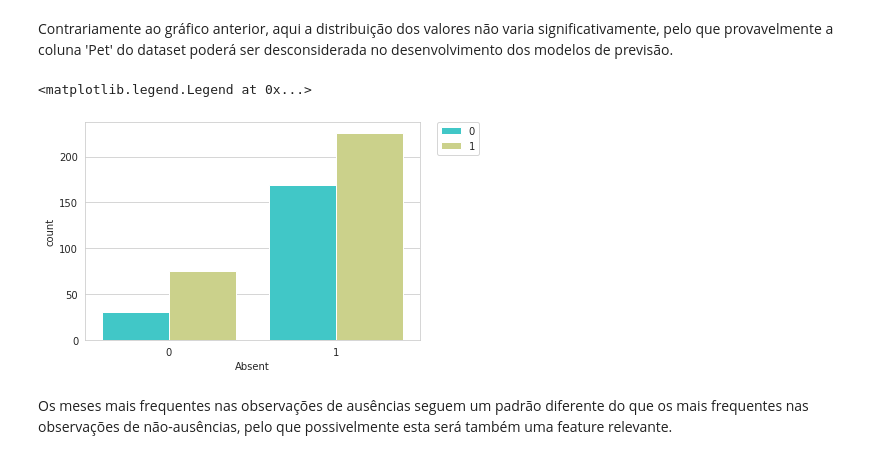
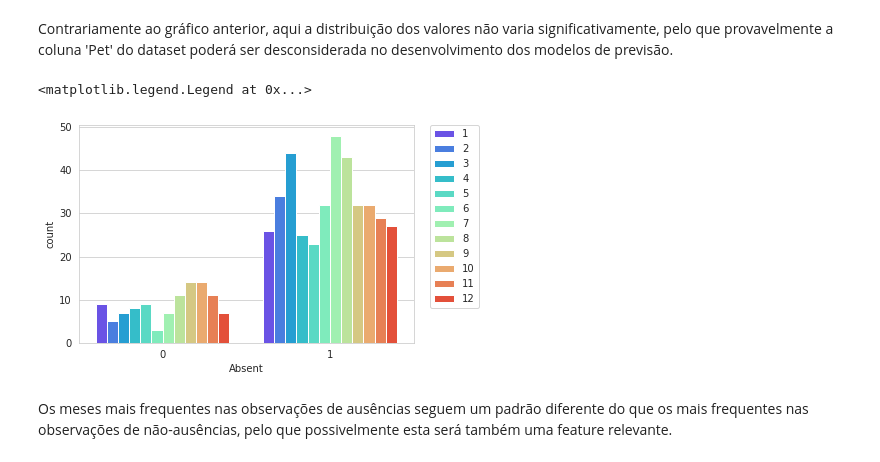
Before and after one commit to ricardomilhazes/AEC-1920, a Jupyter notebook: TP2/DataPreparation.ipynb, the cells around one changed output. Saved outputs shown, nothing was run; the diff lists cells and outputs as text; code cells hidden in the pictures.

```diff
--- a/TP2/DataPreparation.ipynb
+++ b/TP2/DataPreparation.ipynb
@@ -51,6 +52,3 @@ sns.countplot(x='Absent',data=train,palette='RdBu_r')
 [figure]
 # %% [markdown]
 Antes de mais, verificamos que a distribuição dos valores da feature que pretendemos futuramente prever é bastante desequilibrada, pelo que futuramente deveremos tomar precauções para que isto não afete negativamente o processo de aprendizagem e consequentemente a eficácia dos modelos desenvolvidos.
-# %%
-sns.set_style('whitegrid')
-sns.countplot(x='Absent',hue='Social drinker',data=train,palette='RdBu_r')
@@ -76,8 +74,8 @@ sns.countplot(x='Absent',hue='Disciplinary failure',data=train,palette='RdBu_r')
 # %% [markdown]
 Neste dataset, não há um único caso de ausência em que o funcionário em questão tenha tido uma falta disciplinar anteriormente. Isto sugere que os funcionários que têm faltas disciplinares ficam bastante menos propensos a estar ausentes. Esta feature tem, portanto, um peso significativo no problema em questão.
 # %%
-train["Education"] = train["Education"].apply(lambda x: 0 if x == 1 else 1)
-test["Education"] = test["Education"].apply(lambda x: 0 if x == 1 else 1)
+#train["Education"] = train["Education"].apply(lambda x: 0 if x == 1 else 1)
+#test["Education"] = test["Education"].apply(lambda x: 0 if x == 1 else 1)
 sns.set_style('whitegrid')
 sns.countplot(x='Absent',hue='Education',data=train,palette='RdBu_r')
 # %% [output]
@@ -86,8 +84,8 @@ sns.countplot(x='Absent',hue='Education',data=train,palette='RdBu_r')
 # %% [markdown]
 O grau de educação não parece variar significativamente conforme os casos de ausência ou não. Agrupámos  esta feature nas classes 0 - nível 1 e 0 - nível maior que 1, de modo a mais facilmente observar variações na distribuição dos valores.
 # %%
-train["Son"] = train["Son"].apply(lambda x: 0 if x < 3 else 1)
-test["Son"] = test["Son"].apply(lambda x: 0 if x < 3 else 1)
+#train["Son"] = train["Son"].apply(lambda x: 0 if x < 3 else 1)
+#test["Son"] = test["Son"].apply(lambda x: 0 if x < 3 else 1)
 sns.set_style('whitegrid')
 sns.countplot(x='Absent',hue='Son',data=train,palette='rainbow')
 # %% [output]
@@ -104,14 +102,14 @@ sns.countplot(x='Absent',hue='Pet',data=train,palette='rainbow')
 # %% [markdown]
 Contrariamente ao gráfico anterior, aqui a distribuição dos valores não varia significativamente, pelo que provavelmente a coluna 'Pet' do dataset poderá ser desconsiderada no desenvolvimento dos modelos de previsão.
 # %%
-train["Month of absence"] = train["Month of absence"].apply(lambda x: 0 if x in [2,3,7,8] else 1)
-test["Month of absence"] = test["Month of absence"].apply(lambda x: 0 if x in [2,3,7,8] else 1)
+#train["Month of absence"] = train["Month of absence"].apply(lambda x: 0 if x in [2,3,7,8] else 1)
+#test["Month of absence"] = test["Month of absence"].apply(lambda x: 0 if x in [2,3,7,8] else 1)
 sns.set_style('whitegrid')
 sns.countplot(x='Absent',hue='Month of absence',data=train,palette='rainbow')
 plt.legend(bbox_to_anchor=(1.05, 1), loc=2, borderaxespad=0.)
 # %% [output]
 <matplotlib.legend.Legend at 0x...>
-[figure, old version]
+[figure, new version]
 # %% [markdown]
 Os meses mais frequentes nas observações de ausências seguem um padrão diferente do que os mais frequentes nas observações de não-ausências, pelo que possivelmente esta será também uma feature relevante.
 # %%
```
Also changed, not shown: parts of 22 cells of this notebook, 4 other files.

#####

### WORK ORDER
What is needed here is an exact copy of all the entries, without the pictures.

### REPLY TO THE EXERCISE
Before and after one commit to ricardomilhazes/AEC-1920, a Jupyter notebook: TP2/DataPreparation.ipynb, the cells around one changed output. Saved outputs shown, nothing was run; the diff lists cells and outputs as text; code cells hidden in the pictures.

```diff
--- a/TP2/DataPreparation.ipynb
+++ b/TP2/DataPreparation.ipynb
@@ -51,6 +52,3 @@ sns.countplot(x='Absent',data=train,palette='RdBu_r')
 [figure]
 # %% [markdown]
 Antes de mais, verificamos que a distribuição dos valores da feature que pretendemos futuramente prever é bastante desequilibrada, pelo que futuramente deveremos tomar precauções para que isto não afete negativamente o processo de aprendizagem e consequentemente a eficácia dos modelos desenvolvidos.
-# %%
-sns.set_style('whitegrid')
-sns.countplot(x='Absent',hue='Social drinker',data=train,palette='RdBu_r')
@@ -76,8 +74,8 @@ sns.countplot(x='Absent',hue='Disciplinary failure',data=train,palette='RdBu_r')
 # %% [markdown]
 Neste dataset, não há um único caso de ausência em que o funcionário em questão tenha tido uma falta disciplinar anteriormente. Isto sugere que os funcionários que têm faltas disciplinares ficam bastante menos propensos a estar ausentes. Esta feature tem, portanto, um peso significativo no problema em questão.
 # %%
-train["Education"] = train["Education"].apply(lambda x: 0 if x == 1 else 1)
-test["Education"] = test["Education"].apply(lambda x: 0 if x == 1 else 1)
+#train["Education"] = train["Education"].apply(lambda x: 0 if x == 1 else 1)
+#test["Education"] = test["Education"].apply(lambda x: 0 if x == 1 else 1)
 sns.set_style('whitegrid')
 sns.countplot(x='Absent',hue='Education',data=train,palette='RdBu_r')
 # %% [output]
@@ -86,8 +84,8 @@ sns.countplot(x='Absent',hue='Education',data=train,palette='RdBu_r')
 # %% [markdown]
 O grau de educação não parece variar significativamente conforme os casos de ausência ou não. Agrupámos  esta feature nas classes 0 - nível 1 e 0 - nível maior que 1, de modo a mais facilmente observar variações na distribuição dos valores.
 # %%
-train["Son"] = train["Son"].apply(lambda x: 0 if x < 3 else 1)
-test["Son"] = test["Son"].apply(lambda x: 0 if x < 3 else 1)
+#train["Son"] = train["Son"].apply(lambda x: 0 if x < 3 else 1)
+#test["Son"] = test["Son"].apply(lambda x: 0 if x < 3 else 1)
 sns.set_style('whitegrid')
 sns.countplot(x='Absent',hue='Son',data=train,palette='rainbow')
 # %% [output]
@@ -104,14 +102,14 @@ sns.countplot(x='Absent',hue='Pet',data=train,palette='rainbow')
 # %% [markdown]
 Contrariamente ao gráfico anterior, aqui a distribuição dos valores não varia significativamente, pelo que provavelmente a coluna 'Pet' do dataset poderá ser desconsiderada no desenvolvimento dos modelos de previsão.
 # %%
-train["Month of absence"] = train["Month of absence"].apply(lambda x: 0 if x in [2,3,7,8] else 1)
-test["Month of absence"] = test["Month of absence"].apply(lambda x: 0 if x in [2,3,7,8] else 1)
+#train["Month of absence"] = train["Month of absence"].apply(lambda x: 0 if x in [2,3,7,8] else 1)
+#test["Month of absence"] = test["Month of absence"].apply(lambda x: 0 if x in [2,3,7,8] else 1)
 sns.set_style('whitegrid')
 sns.countplot(x='Absent',hue='Month of absence',data=train,palette='rainbow')
 plt.legend(bbox_to_anchor=(1.05, 1), loc=2, borderaxespad=0.)
 # %% [output]
 <matplotlib.legend.Legend at 0x...>
-[figure, old version]
+[figure, new version]
 # %% [markdown]
 Os meses mais frequentes nas observações de ausências seguem um padrão diferente do que os mais frequentes nas observações de não-ausências, pelo que possivelmente esta será também uma feature relevante.
 # %%
```
Also changed, not shown: parts of 22 cells of this notebook, 4 other files.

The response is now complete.